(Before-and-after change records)

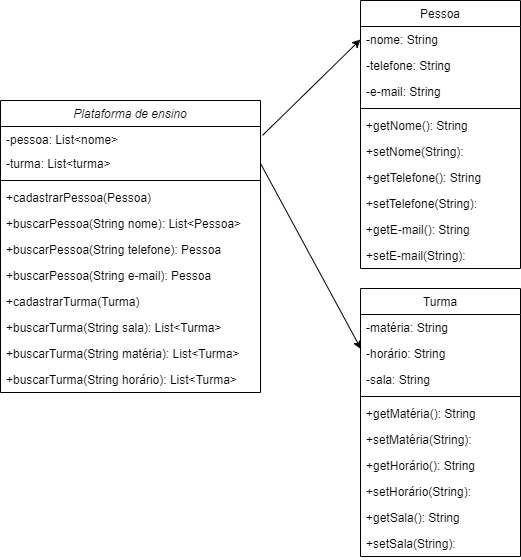
Before: Engenharia 1/exercício 2.drawio.png, a diagram exported from draw.io (Gabriel-Coutinho0/BERTOTI). Source tidied: cells renumbered, new cells last; positions are measured from the earlier drawing's top-left corner, leaving out a move shared by most shapes.
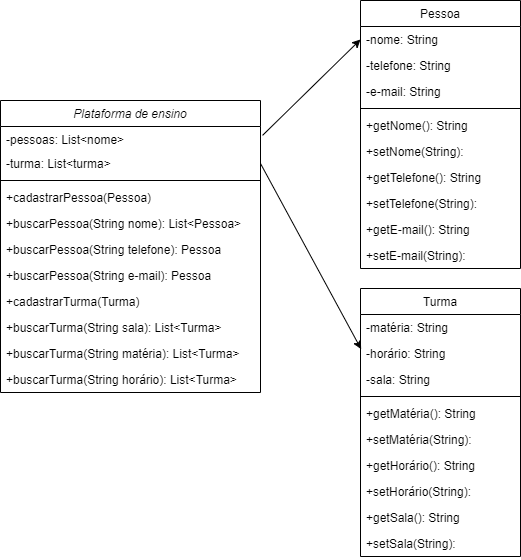
After the commit.

The edit, as a diff of the source:
```diff
@@ -5,7 +5,7 @@
     <mxCell id="2" value="Plataforma de ensino" style="swimlane;fontStyle=2;align=center;verticalAlign=top;horizontal=1;startSize=26;rounded=0;shadow=0;strokeWidth=1;" parent="1" vertex="1">
       <mxGeometry y="100" width="260" height="292" as="geometry" />
     </mxCell>
-    <mxCell id="3" value="-pessoa: List&lt;nome&gt;    " style="text;align=left;verticalAlign=top;spacingLeft=4;spacingRight=4;overflow=hidden;points=[[0,0.5],[1,0.5]];portConstraint=eastwest;" parent="2" vertex="1">
+    <mxCell id="3" value="-pessoas: List&lt;nome&gt;    " style="text;align=left;verticalAlign=top;spacingLeft=4;spacingRight=4;overflow=hidden;points=[[0,0.5],[1,0.5]];portConstraint=eastwest;" parent="2" vertex="1">
       <mxGeometry y="26" width="260" height="24" as="geometry" />
     </mxCell>
     <mxCell id="4" value="-turma: List&lt;turma&gt;" style="text;align=left;verticalAlign=top;spacingLeft=4;spacingRight=4;overflow=hidden;points=[[0,0.5],[1,0.5]];portConstraint=eastwest;rounded=0;shadow=0;html=0;" parent="2" vertex="1">
```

**TASK DIRECTIONS:** In the entries above, find each line with the word "shadow" and copy it.

**ANSWER TO THE PROBLEM:**
     <mxCell id="2" value="Plataforma de ensino" style="swimlane;fontStyle=2;align=center;verticalAlign=top;horizontal=1;startSize=26;rounded=0;shadow=0;strokeWidth=1;" parent="1" vertex="1">
     <mxCell id="4" value="-turma: List&lt;turma&gt;" style="text;align=left;verticalAlign=top;spacingLeft=4;spacingRight=4;overflow=hidden;points=[[0,0.5],[1,0.5]];portConstraint=eastwest;rounded=0;shadow=0;html=0;" parent="2" vertex="1">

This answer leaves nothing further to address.